**Records provided**

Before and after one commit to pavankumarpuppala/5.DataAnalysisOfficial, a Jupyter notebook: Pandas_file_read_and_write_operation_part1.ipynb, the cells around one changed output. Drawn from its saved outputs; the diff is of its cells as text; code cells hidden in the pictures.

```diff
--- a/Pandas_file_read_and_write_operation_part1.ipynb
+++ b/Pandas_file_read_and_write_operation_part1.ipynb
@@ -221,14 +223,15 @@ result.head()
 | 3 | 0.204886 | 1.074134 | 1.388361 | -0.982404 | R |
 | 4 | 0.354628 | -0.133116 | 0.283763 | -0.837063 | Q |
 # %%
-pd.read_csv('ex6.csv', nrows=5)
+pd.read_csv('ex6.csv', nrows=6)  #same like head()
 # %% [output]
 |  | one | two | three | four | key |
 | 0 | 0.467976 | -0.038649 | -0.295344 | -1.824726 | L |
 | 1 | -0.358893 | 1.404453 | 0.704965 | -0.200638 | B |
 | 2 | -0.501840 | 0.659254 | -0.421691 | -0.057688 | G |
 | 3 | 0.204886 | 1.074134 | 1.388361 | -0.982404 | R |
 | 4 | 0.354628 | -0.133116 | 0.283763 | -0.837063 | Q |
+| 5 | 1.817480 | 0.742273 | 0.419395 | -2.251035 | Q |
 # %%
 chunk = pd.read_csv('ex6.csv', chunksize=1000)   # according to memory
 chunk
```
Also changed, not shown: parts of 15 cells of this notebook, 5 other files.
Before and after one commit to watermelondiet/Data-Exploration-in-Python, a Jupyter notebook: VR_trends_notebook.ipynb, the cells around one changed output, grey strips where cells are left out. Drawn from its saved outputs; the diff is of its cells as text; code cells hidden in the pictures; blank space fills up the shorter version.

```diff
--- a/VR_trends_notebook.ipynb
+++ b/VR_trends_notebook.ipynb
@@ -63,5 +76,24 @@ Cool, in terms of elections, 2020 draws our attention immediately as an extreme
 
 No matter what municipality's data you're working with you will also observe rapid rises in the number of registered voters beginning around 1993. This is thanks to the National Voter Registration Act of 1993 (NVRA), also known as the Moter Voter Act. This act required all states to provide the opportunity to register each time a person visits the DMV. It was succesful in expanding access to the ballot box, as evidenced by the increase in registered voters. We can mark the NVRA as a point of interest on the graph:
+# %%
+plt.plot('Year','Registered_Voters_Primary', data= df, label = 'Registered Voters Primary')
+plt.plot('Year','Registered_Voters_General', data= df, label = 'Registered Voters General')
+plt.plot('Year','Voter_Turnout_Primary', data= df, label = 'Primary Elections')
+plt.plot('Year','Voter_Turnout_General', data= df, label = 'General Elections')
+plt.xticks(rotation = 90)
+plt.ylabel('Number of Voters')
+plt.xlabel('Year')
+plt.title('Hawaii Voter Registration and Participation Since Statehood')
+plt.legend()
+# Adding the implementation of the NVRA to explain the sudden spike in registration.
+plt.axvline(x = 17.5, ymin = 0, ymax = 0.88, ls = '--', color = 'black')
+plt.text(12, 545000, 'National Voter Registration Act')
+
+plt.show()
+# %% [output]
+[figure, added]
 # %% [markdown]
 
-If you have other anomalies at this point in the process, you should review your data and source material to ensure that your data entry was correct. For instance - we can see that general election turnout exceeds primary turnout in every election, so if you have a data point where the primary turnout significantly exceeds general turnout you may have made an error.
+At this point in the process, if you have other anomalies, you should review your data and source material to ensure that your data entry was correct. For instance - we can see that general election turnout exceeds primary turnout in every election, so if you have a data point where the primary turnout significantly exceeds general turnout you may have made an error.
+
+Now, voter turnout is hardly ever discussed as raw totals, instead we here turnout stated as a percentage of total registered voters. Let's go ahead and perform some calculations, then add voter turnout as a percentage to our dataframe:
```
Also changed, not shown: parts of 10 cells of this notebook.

**What is required**
Filter the listing by the string "text"; copy each matching line.

**Written answer**
Before and after one commit to pavankumarpuppala/5.DataAnalysisOfficial, a Jupyter notebook: Pandas_file_read_and_write_operation_part1.ipynb, the cells around one changed output. Drawn from its saved outputs; the diff is of its cells as text; code cells hidden in the pictures.
Before and after one commit to watermelondiet/Data-Exploration-in-Python, a Jupyter notebook: VR_trends_notebook.ipynb, the cells around one changed output, grey strips where cells are left out. Drawn from its saved outputs; the diff is of its cells as text; code cells hidden in the pictures; blank space fills up the shorter version.
+plt.text(12, 545000, 'National Voter Registration Act')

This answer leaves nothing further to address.